- St Marylebone Church of England School, Marylebone (Diocese of London)
Notes for Editors
- *SIAMS: Statutory Inspection of Anglican and Methodist Schools. More...
- Church Urban Fund data: Sparkbrook
The Church of England vision for education is Deeply Christian, Serving the Common Good - with Jesus' promise of 'life in all its fullness' at its heart. The key values of Church of England education are wisdom, hope, community and dignity. Approximately 1 million children attend Church of England schools today. A quarter of primary schools are Church of England, which operate for the good of the whole community, irrespective of faith background, meaning children from all backgrounds may attend.
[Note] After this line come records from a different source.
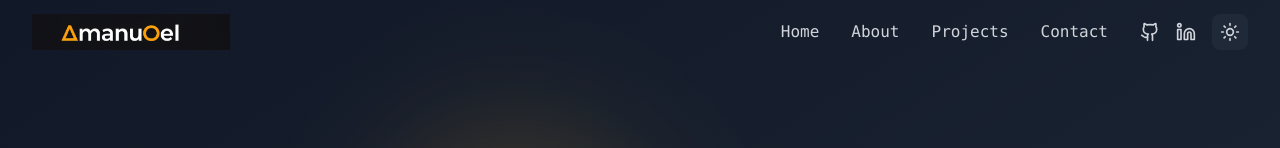
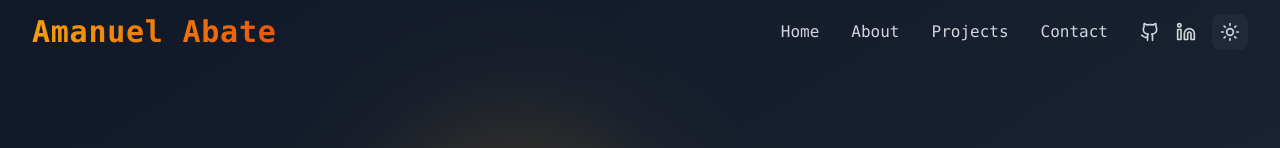
Before and after one commit to amanabate/My_Portfolio, a React (Vite) app: page / in a window 1280 px wide. Shown: the top 148 px of the page. Built offline with nearby package versions, Linux system fonts and the light colour scheme.

Commit message:
add some functionlty update

```diff
--- a/src/components/Footer.tsx
+++ b/src/components/Footer.tsx
@@ -28,7 +28,7 @@ const Footer = () => {
               viewport={{ once: true }}
               className="text-2xl font-bold bg-gradient-to-r from-amber-500 to-orange-600 bg-clip-text text-transparent mb-4"
             >
-              Emmanuel Abate
+              Amanuel Abate
             </motion.h3>
             <motion.p
               initial={{ opacity: 0, y: 20 }}
@@ -127,7 +127,7 @@ const Footer = () => {
           className="border-t border-gray-800 pt-8 flex flex-col sm:flex-row justify-between items-center"
         >
           <p className="text-gray-400 text-sm flex items-center gap-1">
-            © 2024 Emmanuel Abate. Made with <Heart size={16} className="text-red-500" /> and lots of coffee.
+            © 2024 Amanuel Abate. Made with <Heart size={16} className="text-red-500" /> and lots of coffee.
           </p>
 
           <motion.button
--- a/src/components/Header.tsx
+++ b/src/components/Header.tsx
@@ -47,13 +47,19 @@ const Header = () => {
             whileHover={{ scale: 1.02 }}
             className="flex items-center gap-2"
           >
-            <a href="#home" className="flex items-center gap-2 overflow-hidden">
+            {/* <a href="#home" className="flex items-center gap-2 overflow-hidden">
               <img
                 src="src/images/mylogo.png"
                 alt="Amanuel Logo"
                 className="h-8 w-auto sm:h-9 object-contain select-none"
               />
-            </a>
+            </a> */}
+
+<span className="bg-gradient-to-r from-amber-500 to-orange-600 bg-clip-text text-transparent font-extrabold text-3xl tracking-wide">
+  Amanuel Abate
+</span>
+
+
           </motion.div>
 
           {/* Desktop Navigation */}
```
- Approximately one million children attend Church of England schools.
- About 15 million people alive today went to a Church of England school.
- A quarter of primary schools and over 200 secondary schools are Church of England.
- With 250 sponsored and over 650 converter academies, the Church is the biggest sponsor of academies in England.
- Over 500 independent schools declare themselves to be Church of England in ethos.
- Across the country, Church of England clergy dedicate a million hours every year to working with children and young people in schools, often providing holiday and after-school activities.
- There are 22,500 Foundation Governors in Church schools recruited, trained and supported by dioceses.
- Each diocese runs a Diocesan Board of Education supporting Church schools, which represents an annual investment of over £15 million.